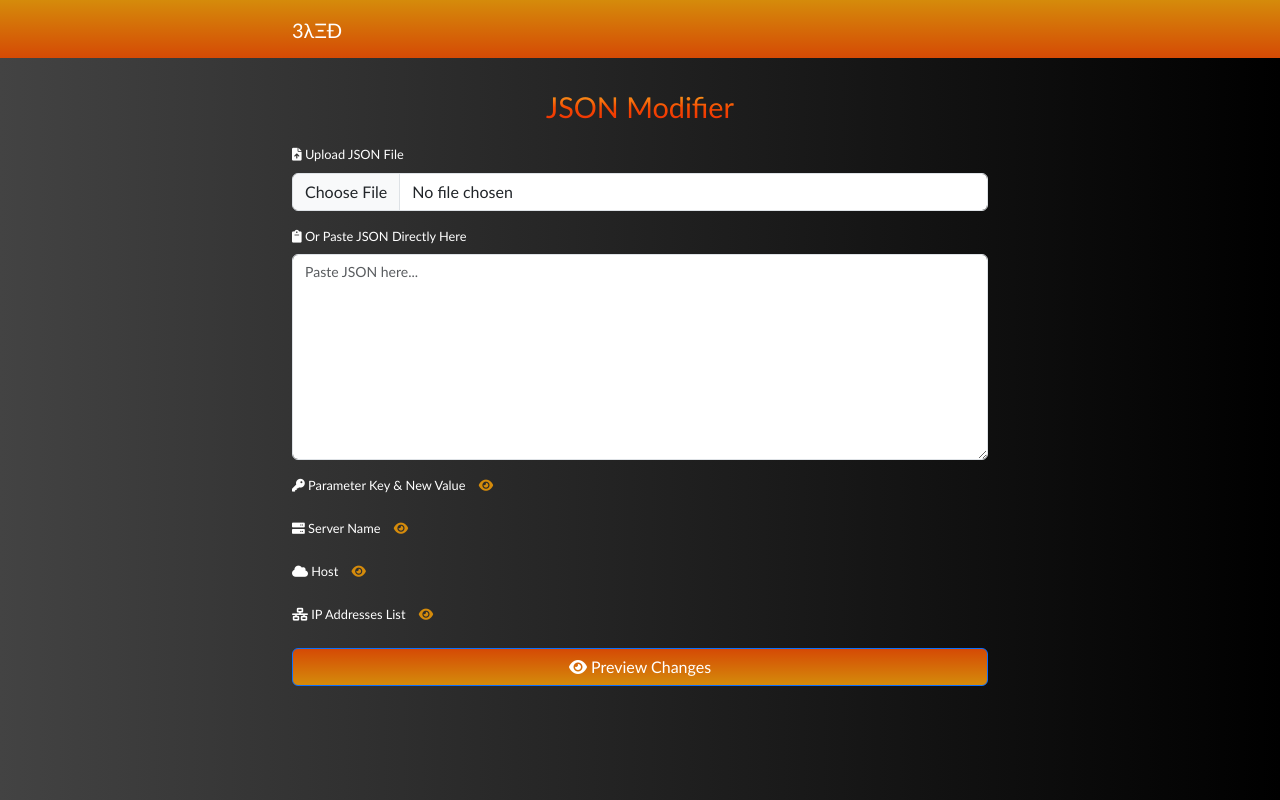
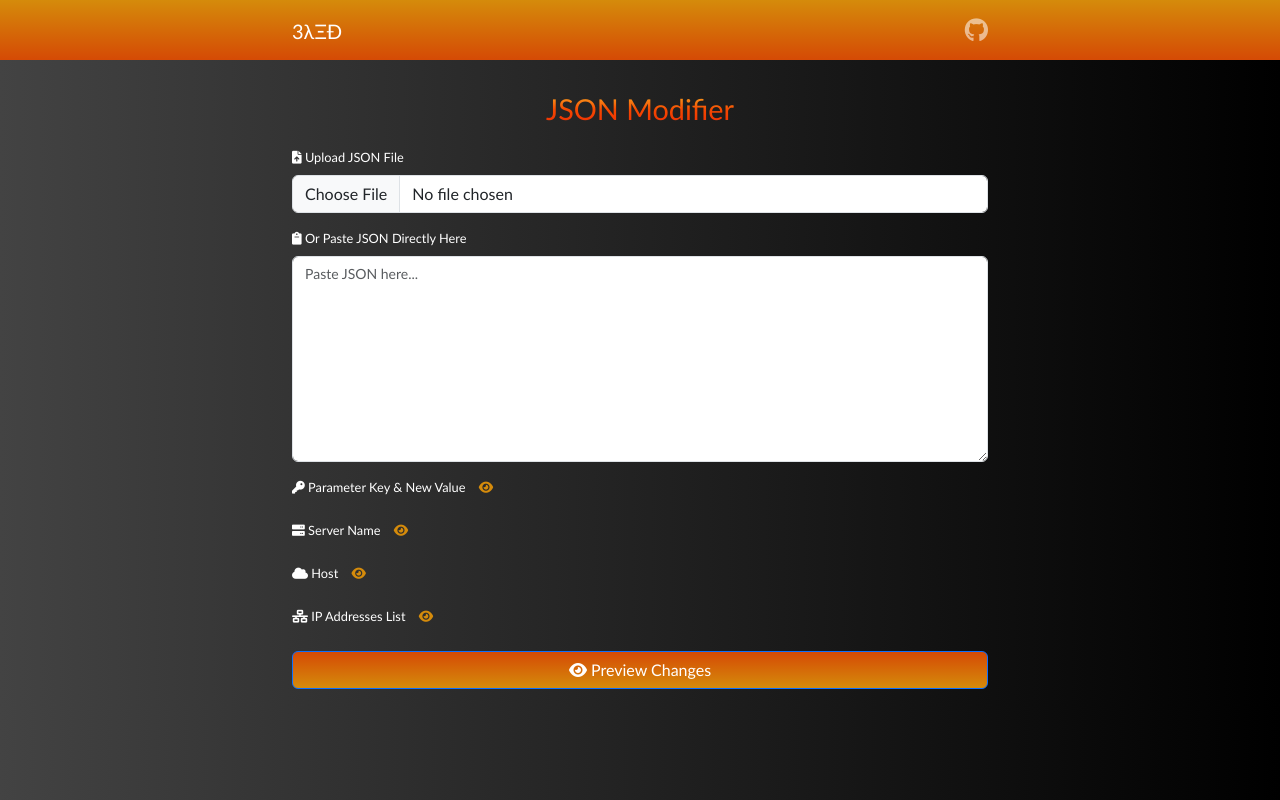
Before and after one commit to 3yed-61/json-modifier, a plain HTML site: page index.html in a window 1280 px wide. Drawn offline with nearby package versions, Linux system fonts and the light colour scheme; some packages are replaced by stand-ins of ours; a script that the page names is missing.

Commit message:
Update index.html

```diff
--- a/index.html
+++ b/index.html
@@ -16,10 +16,17 @@
   <script src="https://cdnjs.cloudflare.com/ajax/libs/jsdiff/7.0.0/diff.min.js"></script>
 </head>
 <body>
-  <nav class="navbar navbar-expand navbar-dark bg-primary">
-    <div class="container">
-      <a class="navbar-brand me-0" href="https://github.com/3yed-61">3λΞĐ</a>
-    </div>
+    <nav class="navbar navbar-expand navbar-dark bg-primary">
+        <div class="container">
+            <a class="navbar-brand me-0" href="https://3yed-61.github.io/json-modifier/">3λΞĐ</a>
+            <ul class="navbar-nav px-0">
+                <li class="nav-item">
+                    <a class="nav-link pe-0" href="https://github.com/3yed-61" target="_blank">
+                        <i class="fab fa-github" style="font-size:1.5rem"></i>
+                    </a>
+                </li>
+            </ul>
+        </div>
   </nav>
 
   <div class="container mt-3">
```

- - - -

= Task requirements =
Copy every line that includes the string "navbar" from the material above.

= Solution =
-  <nav class="navbar navbar-expand navbar-dark bg-primary">
-      <a class="navbar-brand me-0" href="https://github.com/3yed-61">3λΞĐ</a>
+    <nav class="navbar navbar-expand navbar-dark bg-primary">
+            <a class="navbar-brand me-0" href="https://3yed-61.github.io/json-modifier/">3λΞĐ</a>
+            <ul class="navbar-nav px-0">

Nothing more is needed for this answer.